Weinstein had clashed with his defense attorney over strategy in his rape and sexual assault case. The pair issued a statement saying their parting was amicable, and that Brafman would cooperate fully with Weinstein’s new attorneys.
“Mr. Weinstein praised Mr. Brafman for his legal work to date and Mr. Brafman reiterated his belief that Mr. Weinstein would be exonerated of the charges that have been filed against him and Brafman personally wished Mr. Weinstein the best of luck as he defends the case and the accusations that Mr. Weinstein has vehemently denied,” the pair said in the statement.
Justice James Burke denied Brafman’s motion on Dec. 20 to dismiss the case. Bringing in a new defense attorney is likely to postpone the trial, which is currently set for May 6.
Weinstein is expected to announce the hiring of new attorneys next week. If convicted, he faces the possibility of life in prison.
Brafman aggressively contested the charges, filing lengthy motions to dismiss the indictment on the grounds of prosecutorial and police misconduct.
Prosecutors did agree to the dismissal of one of the six charges after obtaining evidence that the alleged victim, Lucia Evans, had given conflicting versions of her account. The D.A.’s office disclosed that the NYPD detectives had failed to notify prosecutors of potentially exculpatory evidence.
Brafman argued that the disclosure tainted the entire case. He released emails and texts from the two remaining accusers, suggesting that they maintained affectionate relations with Weinstein following the alleged sexual assaults.
Burke, however, denied Brafman’s latest motion to dismiss the charges. Weinstein reportedly wanted to appeal that ruling, though Brafman counseled against it, according to a report in Law & Crime.
Brafman’s exit was first reported on Monday.

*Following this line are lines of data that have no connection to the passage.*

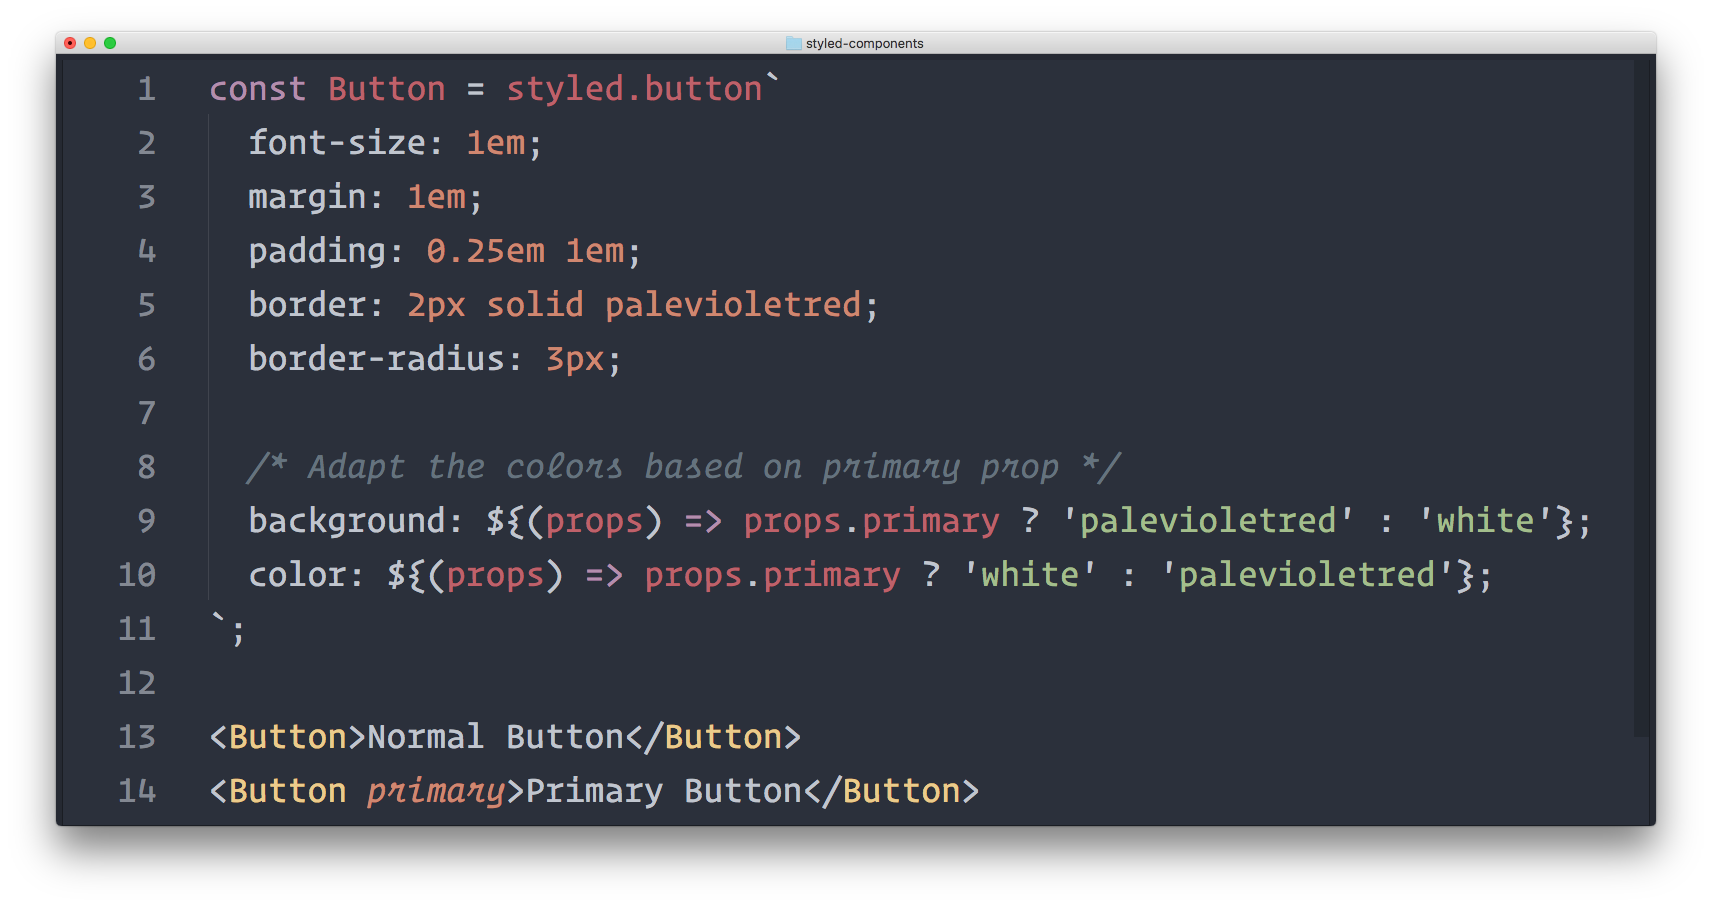
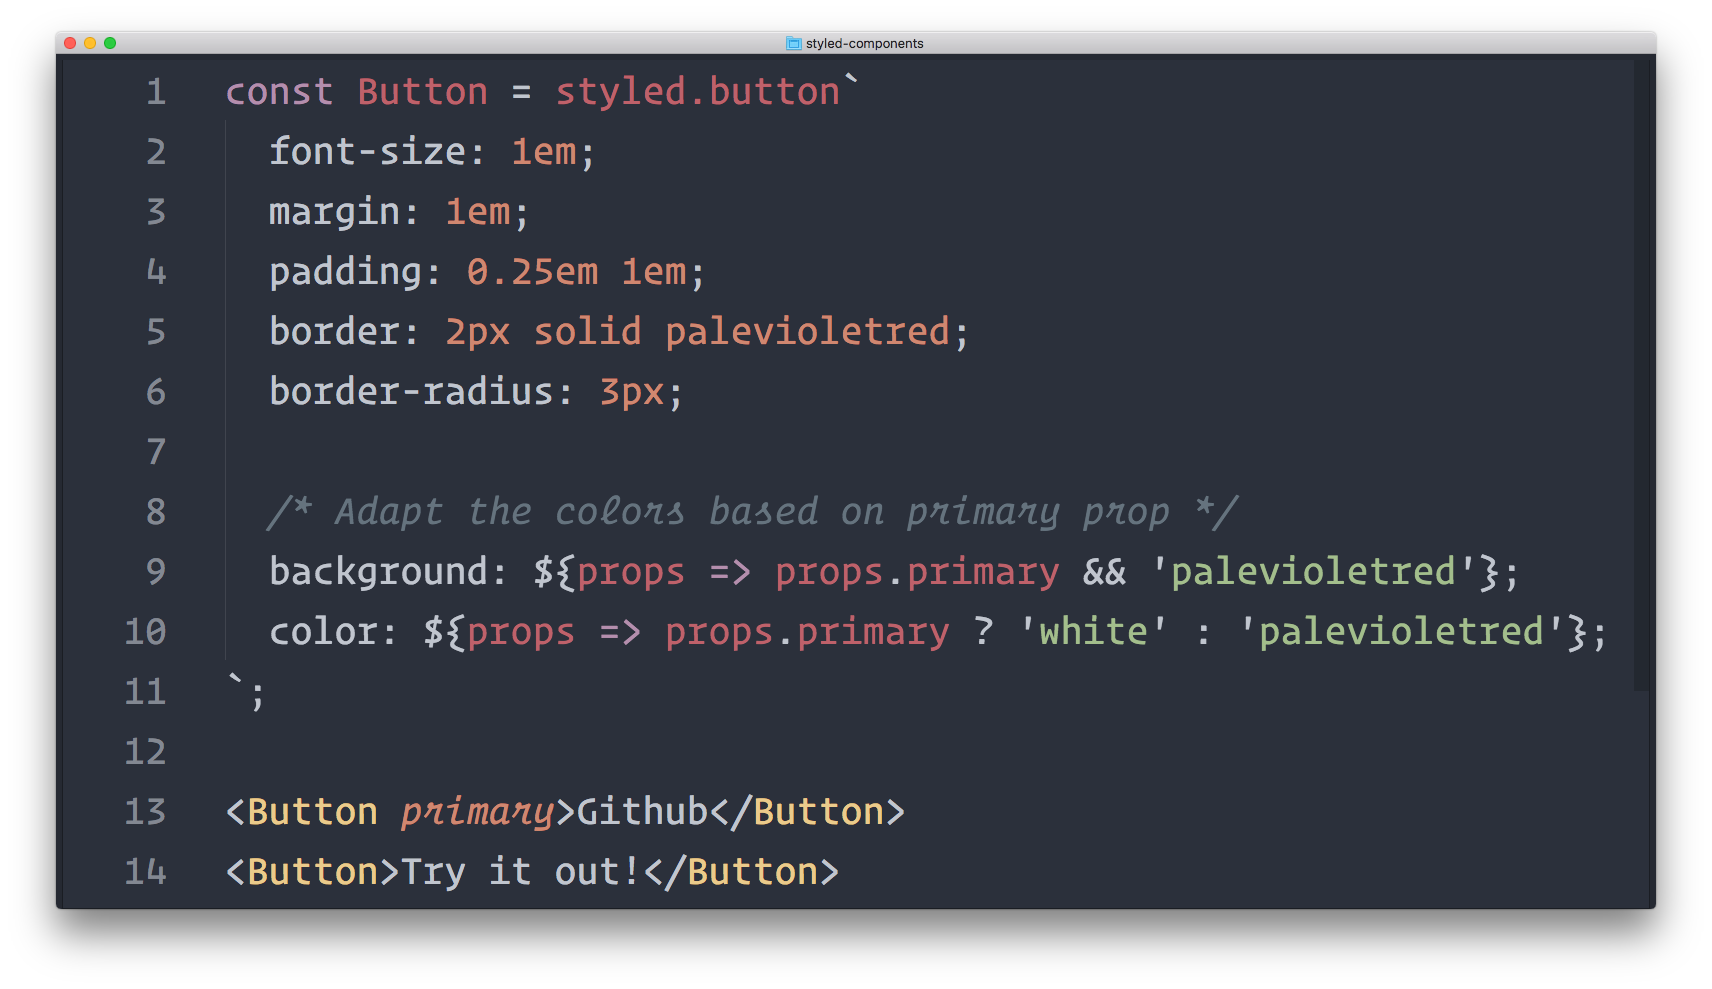
New screenshot, adapt site

diff --git a/src/App.js b/src/App.js
@@ -24,7 +24,7 @@ const Image = styled.img`
 `;
 
 const Logo = styled(Image)`
-  max-width: 100px;
+  max-width: 125px;
   margin-bottom: 0;
 `;
 
@@ -35,10 +35,10 @@ const Tagline = styled.h1`
   line-height: 1.5em;
   font-weight: 400;
   margin: 2em 0;
+`;
 
-  &:first-line {
-    font-weight: bold;
-  }
+const Bold = styled.span`
+  font-weight: bold;
 `;
 
 const Link = styled.a`
@@ -51,11 +51,16 @@ const Button = styled(Link)`
   border-radius: 3px;
   padding: 0.5em 2em;
   text-decoration: none;
+  font-size: 1em;
+  margin: 0 1em;
+
+  background: ${(props) => props.primary && 'palevioletred'};
+  color: ${(props) => props.primary ? 'white' : 'palevioletred'};
 `;
 
 const Footer = styled.p`
   margin-top: auto;
-  padding-top: 3em;
+  padding-top: 5em;
 `;
 
 class App extends Component {
@@ -63,9 +68,12 @@ class App extends Component {
     return (
       <Wrapper>
         <Logo src={logo} alt="styled-components" />
-        <Tagline>Visual primitives for the component age.<br />Use the best bits of ES6 and CSS to style your apps without stress 💅</Tagline>
+        <Tagline><Bold>Visual primitives for the component age.</Bold><br />Use the best bits of ES6 and CSS to style your apps without stress 💅</Tagline>
         <Image src={code} alt="Code sample of styled-components" />
-        <Button href="https://github.com/styled-components/styled-components" target="_blank">Github</Button>
+        <div>
+          <Button href="https://github.com/styled-components/styled-components" target="_blank" primary>Github</Button>
+          <Button href="http://www.webpackbin.com/V1VNoINA-" target="_blank">Try it out!</Button>
+        </div>
         <Footer>
           Made by <Link href="https://twitter.com/glenmaddern" bold target="_blank">@glenmaddern</Link> and <Link href="https://twitter.com/mxstbr" bold target="_blank">@mxstbr</Link>
         </Footer>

He told Variety at the time that he would not comment on the reasons for the split.